grep is wrong tool, use
find with correct options
If you do
stat /var/run you'll quickly find out that
/var/run is symlink to
$ stat /var/run
File: /var/run -> /run
Size: 4 Blocks: 0 IO Block: 4096 symbolic link
Device: 801h/2049d Inode: 696874 Links: 1
Access: (0777/lrwxrwxrwx) Uid: ( 0/ root) Gid: ( 0/ root)
Access: 2018-02-07 13:17:01.225178554 +0800
Modify: 2017-12-18 20:44:12.898113636 +0800
Change: 2017-12-18 20:44:12.898113636 +0800
So you really need
/run directory instead. As for searching files with specific filename, you need
$ find /run -name "*.pid"

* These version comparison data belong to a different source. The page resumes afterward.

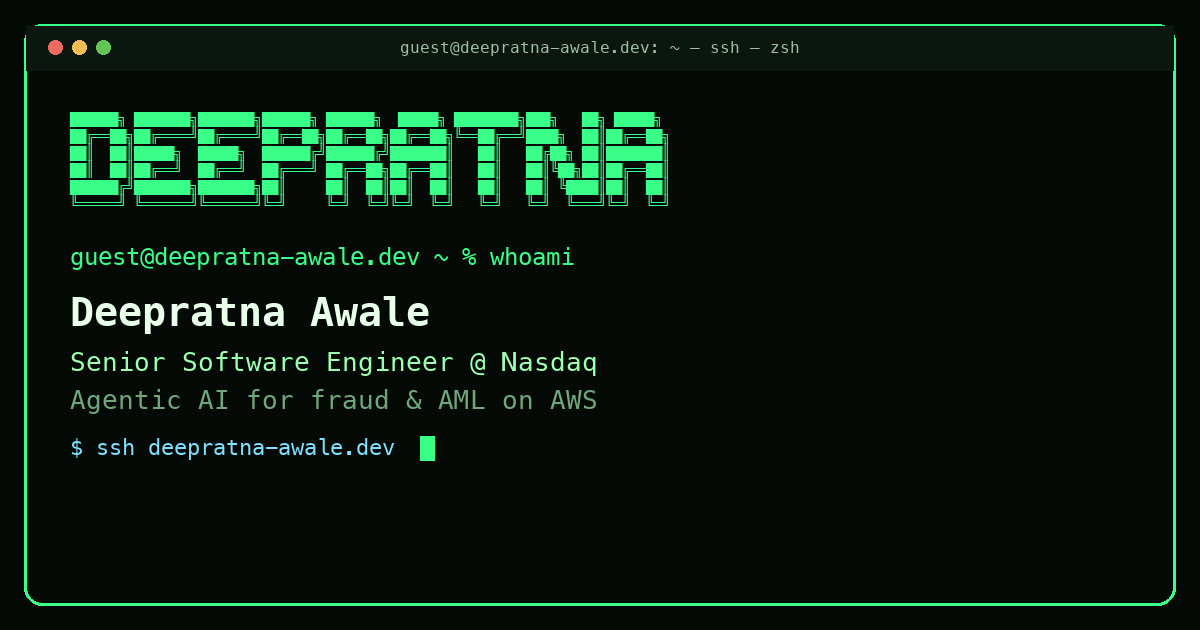
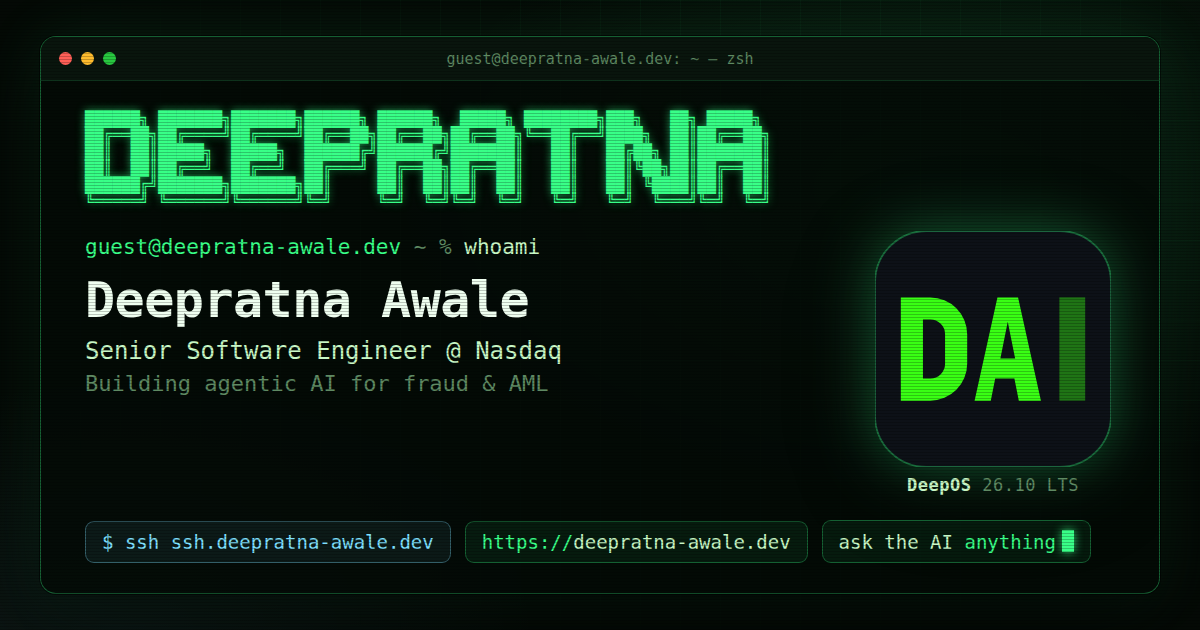
Redesign the social preview image and add a GitHub repo preview (#51)
The link preview now shows the DeepOS terminal with the DA logo, the
correct SSH host and the site address. The page also declares the image
size and alt text and sets twitter:image explicitly. docs/social holds
the HTML source and a render script for both images.

Claude-Session: https://claude.ai/code/session_01RQzBiFAYQudSx7YpXhmn7a

diff --git a/docs/social/og.html b/docs/social/og.html
@@ -1,0 +1,68 @@
+<!doctype html>
+<!-- Source of public/og.png and repo-preview.png. Edit, then run render.mjs (see its header). -->
+<html><head><meta charset="utf-8">
+<link href="https://fonts.googleapis.com/css2?family=JetBrains+Mono:wght@400;500;700;800&display=block" rel="stylesheet">
+<style>
+:root{--w:1200px;--h:630px;--bg:#050a06;--fg:#c8f7c5;--muted:#5f8a63;--accent:#39ff88;--neon:#39ff14;--link:#7fe0ff}
+*{box-sizing:border-box;margin:0;padding:0}
+html,body{width:var(--w);height:var(--h);overflow:hidden;background:var(--bg)}
+body{font-family:'JetBrains Mono',monospace;color:var(--fg);position:relative;
+  background:
+    radial-gradient(900px 500px at 78% 30%, rgba(57,255,136,.13), transparent 60%),
+    radial-gradient(700px 420px at 10% 100%, rgba(127,224,255,.07), transparent 60%),
+    var(--bg)}
+body::before{content:'';position:absolute;inset:0;
+  background-image:linear-gradient(rgba(57,255,136,.05) 1px,transparent 1px),linear-gradient(90deg,rgba(57,255,136,.05) 1px,transparent 1px);
+  background-size:40px 40px;mask-image:radial-gradient(ellipse at 60% 40%,#000 30%,transparent 80%)}
+body::after{content:'';position:absolute;inset:0;pointer-events:none;
+  background:repeating-linear-gradient(0deg,rgba(0,0,0,.22) 0 1px,transparent 1px 3px)}
+.win{position:absolute;left:40px;top:36px;right:40px;bottom:36px;border-radius:16px;
+  background:rgba(3,10,6,.86);border:1.5px solid rgba(57,255,136,.35);
+  box-shadow:0 0 0 1px rgba(0,0,0,.6),0 30px 80px rgba(0,0,0,.6),0 0 60px rgba(57,255,136,.12);overflow:hidden}
+.bar{height:44px;display:flex;align-items:center;padding:0 18px;background:rgba(10,22,14,.95);border-bottom:1px solid rgba(57,255,136,.18);position:relative}
+.dots{display:flex;gap:9px}.dots i{width:13px;height:13px;border-radius:50%;display:block}
+.dots i:nth-child(1){background:#ff5f57}.dots i:nth-child(2){background:#febc2e}.dots i:nth-child(3){background:#28c840}
+.title{position:absolute;left:0;right:0;text-align:center;font-size:15px;color:var(--muted)}
+.body{padding:30px 44px 0;position:relative;height:calc(100% - 44px)}
+.logo{font-size:15.2px;line-height:1.08;color:var(--accent);white-space:pre;text-shadow:0 0 8px rgba(57,255,136,.55);letter-spacing:0}
+.prompt{margin-top:26px;font-size:21px;color:var(--muted)}
+.prompt b{color:var(--accent);font-weight:500}.prompt span{color:var(--fg)}
+.name{margin-top:12px;font-size:50px;font-weight:800;color:#effff0;letter-spacing:-.5px}
+.role{margin-top:8px;font-size:24px;color:var(--fg)}
+.tag{margin-top:6px;font-size:22px;color:var(--muted)}
+.chips{position:absolute;left:44px;right:44px;bottom:30px;display:flex;gap:14px;align-items:center}
+.chip{font-size:19px;padding:9px 16px;border-radius:9px;border:1px solid rgba(57,255,136,.3);background:rgba(57,255,136,.07);color:var(--fg)}
+.chip em{font-style:normal;color:var(--accent)}
+.chip.ssh{color:var(--link);border-color:rgba(127,224,255,.35);background:rgba(127,224,255,.07)}
+.cur{display:inline-block;width:12px;height:22px;background:var(--accent);vertical-align:-3px;margin-left:6px;box-shadow:0 0 10px rgba(57,255,136,.8)}
+.tile{position:absolute;right:48px;top:150px;width:236px;height:236px;filter:drop-shadow(0 0 28px rgba(57,255,140,.35)) drop-shadow(0 18px 30px rgba(0,0,0,.6))}
+.os{position:absolute;right:48px;top:394px;width:236px;text-align:center;font-size:17px;color:var(--muted);letter-spacing:.5px}
+.os b{color:var(--fg);font-weight:700}
+</style></head><body>
+<div class="win">
+  <div class="bar"><div class="dots"><i></i><i></i><i></i></div><div class="title">guest@deepratna-awale.dev: ~ — zsh</div></div>
+  <div class="body">
+<div class="logo">██████╗ ███████╗███████╗██████╗ ██████╗  █████╗ ████████╗███╗   ██╗ █████╗
+██╔══██╗██╔════╝██╔════╝██╔══██╗██╔══██╗██╔══██╗╚══██╔══╝████╗  ██║██╔══██╗
+██║  ██║█████╗  █████╗  ██████╔╝██████╔╝███████║   ██║   ██╔██╗ ██║███████║
+██║  ██║██╔══╝  ██╔══╝  ██╔═══╝ ██╔══██╗██╔══██║   ██║   ██║╚██╗██║██╔══██║
+██████╔╝███████╗███████╗██║     ██║  ██║██║  ██║   ██║   ██║ ╚████║██║  ██║
+╚═════╝ ╚══════╝╚══════╝╚═╝     ╚═╝  ╚═╝╚═╝  ╚═╝   ╚═╝   ╚═╝  ╚═══╝╚═╝  ╚═╝</div>
+    <div class="prompt"><b>guest@deepratna-awale.dev</b> ~ % <span>whoami</span></div>
+    <div class="name">Deepratna Awale</div>
+    <div class="role">Senior Software Engineer @ Nasdaq</div>
+    <div class="tag">Building agentic AI for fraud &amp; AML</div>
+    <svg class="tile" viewBox="0 0 32 32"><rect width="32" height="32" rx="7" fill="#0d1117" stroke="rgba(57,255,136,.35)" stroke-width=".25"/>
+      <path fill="#39ff14" fill-rule="evenodd" d="M3.5 9h4a5 5 0 0 1 5 5v4a5 5 0 0 1-5 5h-4zM6.5 12v8h1a2 2 0 0 0 2-2v-4a2 2 0 0 0-2-2z"/>
+      <path fill="#39ff14" fill-rule="evenodd" d="M13.5 23l3.1-14h2.8l3.1 14h-3l-.6-3h-2.6l-.6 3zM17 17.3h2l-1-5z"/>
+      <rect x="25" y="9" width="3.5" height="14" fill="#39ff14" opacity=".42"/></svg>
+    <div class="os"><b>DeepOS</b> 26.10 LTS</div>
+    <div class="chips">
+      <div class="chip ssh">$ ssh ssh.deepratna-awale.dev</div>
+      <div class="chip"><em>https://</em>deepratna-awale.dev</div>
+      <div class="chip" id="c3">ask the AI <em>anything</em><span class="cur"></span></div>
+    </div>
+  </div>
+</div>
+<script>if (location.hash === "#repo") { const s = document.documentElement.style; s.setProperty("--w", "1280px"); s.setProperty("--h", "640px"); document.querySelector(".title").textContent = "deepratna-awale/terminal-portfolio — zsh"; document.getElementById("c3").innerHTML = "React · Terraform · <em>AWS</em><span class=\"cur\"></span>" }</script>
+</body></html>

diff --git a/index.html b/index.html
@@ -16,7 +16,12 @@
     <meta property="og:title" content="{{name}} | ~/portfolio" />
     <meta property="og:description" content="{{share_description}}" />
     <meta property="og:image" content="{{website}}/og.png" />
+    <meta property="og:image:width" content="1200" />
+    <meta property="og:image:height" content="630" />
+    <meta property="og:image:alt" content="{{name}}'s terminal portfolio" />
     <meta name="twitter:card" content="summary_large_image" />
+    <meta name="twitter:image" content="{{website}}/og.png" />
+    <meta name="twitter:image:alt" content="{{name}}'s terminal portfolio" />
     <link rel="canonical" href="{{website}}/" />
     <link rel="preconnect" href="https://fonts.googleapis.com" />
     <link rel="preconnect" href="https://fonts.gstatic.com" crossorigin />

diff --git a/AGENTS.md b/AGENTS.md
@@ -64,6 +64,7 @@ client, server and Vite config share it). Its tests are in
 | `server/about.mjs` | Server view of ABOUT.md: profile, featured repos, assistant rules and facts |
 | `server/bedrock.mjs`, `s3.mjs`, `rateLimit.mjs` | Bedrock Converse client, S3 SigV4 signing, rate limits |
 | `scripts/prerender.mjs` | Writes `dist/gui.html` from the SSR build |
+| `docs/social/` | Link preview source (`og.html`) and `render.mjs`, which writes `public/og.png` and the GitHub social preview `repo-preview.png` |
 | `vite.config.ts` | Fills `index.html` tokens and generates favicon, robots.txt and sitemap.xml from ABOUT.md |
 | `src/shell/runner.ts` | Runs one typed line (pipes, commands, typo hints, assistant); shared by both terminals |
 | `ssh/main.ts` | SSH server (ssh2): anonymous login, connection limits, the fetch shim that sends API calls to the site |

diff --git a/README.md b/README.md
@@ -423,7 +423,9 @@ extra background. The assistant also reads every visible section, so it answers
 from the same facts the site shows.
 
 **Media.** Replace `public/media/` (résumé, profile and architecture images,
-project thumbnails named `<repository>.jpg`), `public/og.png` (link preview),
+project thumbnails named `<repository>.jpg`), `public/og.png` (link preview,
+rendered from `docs/social/og.html` with `docs/social/render.mjs`, which also
+writes `docs/social/repo-preview.png` for the GitHub social preview),
 `public/apple-touch-icon.png` and `public/media/golden-dark.jpg` (desktop
 background). The favicon, `robots.txt` and `sitemap.xml` are generated from
 ABOUT.md at build time.
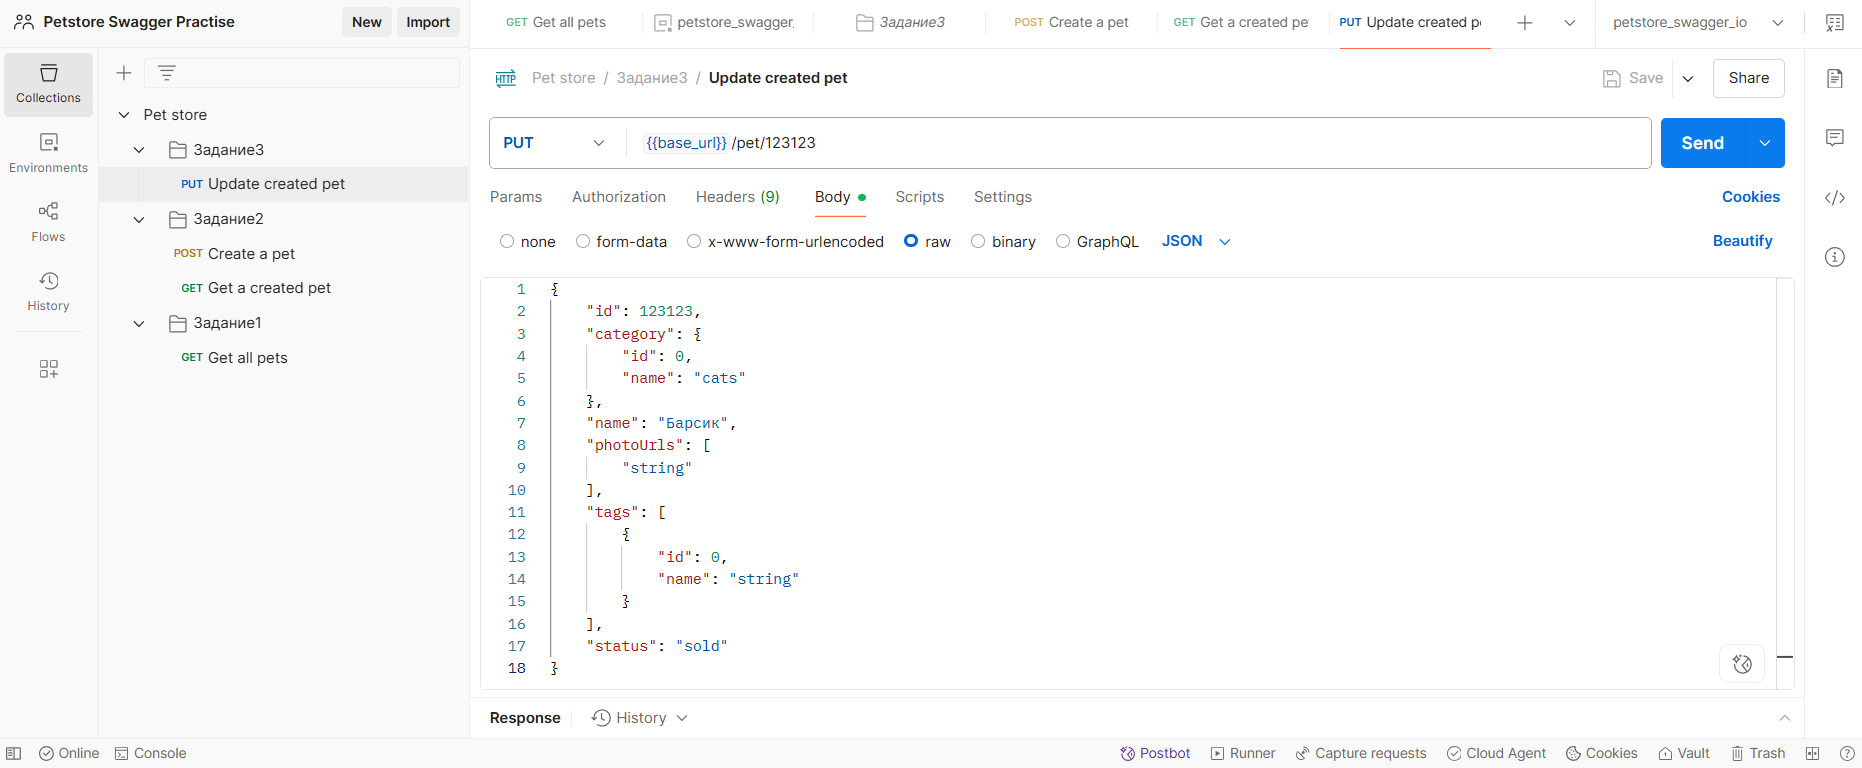
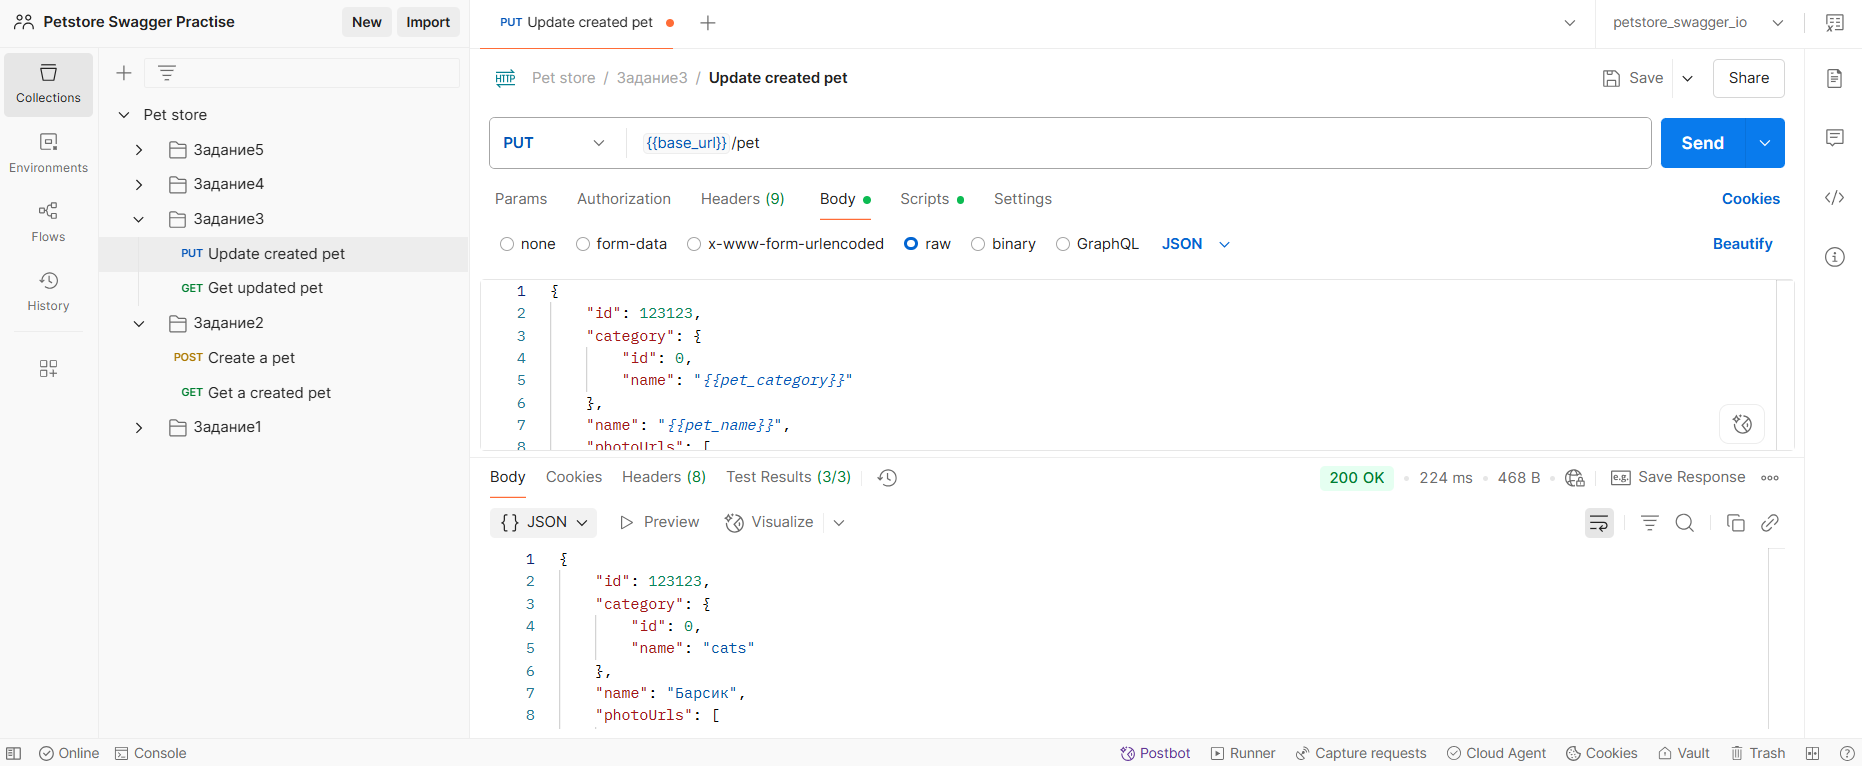
Complete task 5 and corrected task 3 (PUT)

diff --git a/README.md b/README.md
@@ -86,21 +86,21 @@ Environment -> New -> Environment -> `petstore_swagger_io`
     "status": "sold"
 }
 ```
-
 ![Задание 3](images/Задание3.png)
 ![Задание 3 (GET)](images/Задание3(GET).png)
 
 ### Задание №4:
 Удалите созданного питомца («Барсик») с помощью `DELETE`-запроса. Затем убедитесь, что питомец действительно удалён из системы, выполнив `GET`-запрос.
 
-![alt text](images/Задание4.png)
-![alt text](images/Задание4(GET).png)
+![Задание 4](images/Задание4.png)
+![Задание 4 (GET)](images/Задание4(GET).png)
 
 ### Задание №5:
 Напишите набор автоматизированных тестов для проверки основных операций CRUD над питомцами: создание, чтение, обновление и удаление. Каждое действие должно проверяться отдельным тестовым сценарием.
 
+***[Задание 2]***
 
-***[Задание 1]***
+#### Get a created pet
 
 Post-response 
 ```
@@ -117,9 +117,9 @@ pm.test("Ответ содержит данные о питомце", function()
 });
 ```
 
-***[Задание 2]***
+#### Create a pet
 
-![alt text](images/Задание5(Задание2).png)
+![Задание 5 (Задание 2)](images/Задание5(Задание2).png)
 
 Переменные в collection (Pet store):
 |||
@@ -175,5 +175,59 @@ pm.test("Ответ содержит данные о питомце", function()
     pm.expect(jsonData.name).to.equal("Рыжик");
     pm.expect(jsonData.category.name).to.equal("cats");
     pm.expect(jsonData.status).to.equal("available");
+});
+```
+
+***[Задание 3]***
+
+![Задание 5 (Задание 3)](images/Задание5(Задание3).png)
+
+Pre-request:
+```
+pm.collectionVariables.set("pet_name", "Барсик");
+pm.collectionVariables.set("pet_status", "sold");
+
+pm.test("Установлены данные о питомце", function(){
+    pm.expect(pm.collectionVariables.get("pet_name")).to.equal("Барсик");
+    pm.expect(pm.collectionVariables.get("pet_status")).to.equal("sold");
+});
+```
+
+Post-response:
+```
+pm.test("Status code is 200", function () {
+    pm.response.to.have.status(200);
+});
+
+pm.test("Данные о питомце обновлены", function () {
+    var jsonData = pm.response.json();
+    pm.expect(jsonData.name).to.eql(pm.collectionVariables.get("pet_name"));
+    pm.expect(jsonData.status).to.eql(pm.collectionVariables.get("pet_status"));
+});
+```
+
+***[Задание 4]***
+
+![Задание 5 (Задание 4)](images/Задание5(Задание4).png)
+![Задание 5 (Задание 4)](images/Задание5(Задание4).png)
+
+Post-response:
+```
+pm.test("Проверка статус-кода (элемент удален или не найден)", function () {
+    const responseText = pm.response.text();
+    if(responseText && responseText.trim().length>0){
+        let jsonData;
+        try{
+            jsonData = pm.response.json();
+            pm.expect(jsonData).to.be.an("object");
+            pm.expect(jsonData).to.have.any.keys("error", "message");
+        }
+        catch(e){
+            pm.expect.fail(`Ответ невалидный JSON / Неправильный запрос`);
+        }
+    }
+    else{
+        pm.expect(responseText).to.be.empty;
+    }
 });
 ```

Because some files in that directory belong to root or other system users, you may need to use that command with
Alternatively, you can use
-L flag to allow following symlinks and call
$ find -L /var/run -name "*.pid"
Please note also, that
grep is wrong tool for the job.
grep is for searching text patterns inside text files, not in their filenames.
You also mentioned:
/var/run stores the processes running in the system and it has files with pid extension
That's actually incorrect. Process information belongs in
.pid files are simply used by some programs to prevent multiple copies of same process running (well, one of possible ways these files can be used). See this stackoverflow post for reference, as well as this highly voted answer on unix.se. While the directory belongs to root user, please don't assume that it's for startup and daemon apps only; scripts initiated with root permissions by user could write to the directory just as easily.